The “administrative arrangements” on asylum seekers have emerged as a German initiative in the course of 2018, predominantly driven by internal tensions within the ruling coalition on how to handle migration in the run-up to the June 2018 European Council meeting. They have been presented by Germany as an interim response to the political deadlock preventing the adoption of the CEAS reform.
While some agreements such as the German-Portuguese arrangement adhere to and operate within the EU legal framework, others, namely the German-Greek and German-Spanish arrangements, bypass the rules set out in the Dublin system with the aim of quickly carrying out transfers. The effect of the latter arrangements is the neutralisation of crucial safeguards contained in the Dublin Regulation such as the right to a personal interview, the right to appeal, and the prevention of transfers when human rights risks arise.
From a policy perspective, what both types of arrangements represent is a vision of the CEAS and of the CEAS reform strongly supported in Germany and certain other Member States whereby prevention and punishment of secondary movement is of prime importance, while tackling the underlying reasons for secondary movement receives less attention.

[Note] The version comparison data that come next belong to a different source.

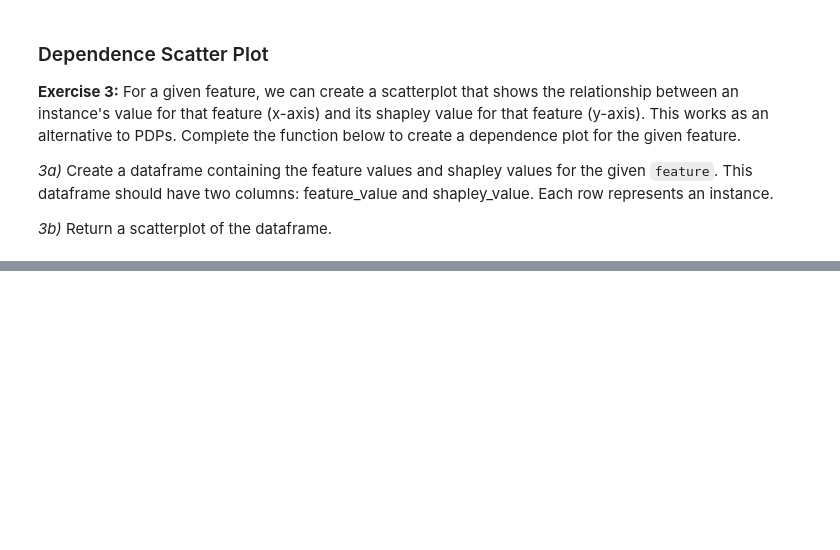
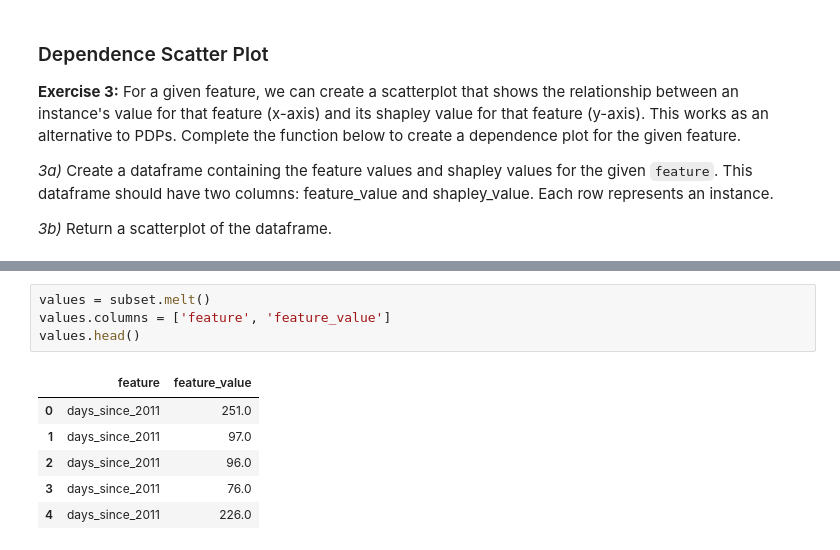
Before and after one commit to DanielKerrigan/vis4ml-class-notebooks, a Jupyter notebook: 05_solutions.ipynb, the cells around one changed output, grey strips where cells are left out. Drawn from its saved outputs; the diff is of its cells as text; blank space fills up the shorter version.

```diff
--- a/05_solutions.ipynb
+++ b/05_solutions.ipynb
@@ -198,0 +277,11 @@ plot_dependence(subset, shapley, 'temp')
+# %%
+values = subset.melt()
+values.columns = ['feature', 'feature_value']
+values.head()
+# %% [output]
+|  | feature | feature_value |
+| 0 | days_since_2011 | 251.0 |
+| 1 | days_since_2011 | 97.0 |
+| 2 | days_since_2011 | 96.0 |
+| 3 | days_since_2011 | 76.0 |
+| 4 | days_since_2011 | 226.0 |
```
Also changed, not shown: parts of 24 cells of this notebook.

However, ECRE argues that bypassing legal obligations through opaque informal arrangements with the pretext of a forthcoming political agreement on the reform of the CEAS not only undermines the credibility of the current and any prospective asylum package but also endangers the rule of law. Instead, compliance with the Dublin Regulation in line with fundamental rights should be pursued to ensure that individuals benefit from crucial procedural safeguards and that states allocate responsibility transparently and remain accountable.
For further information:
- ECRE, Policy Note: To Dublin or not to Dublin?, November 2018
- ECRE, The Dublin system in the first half of 2018, October 2018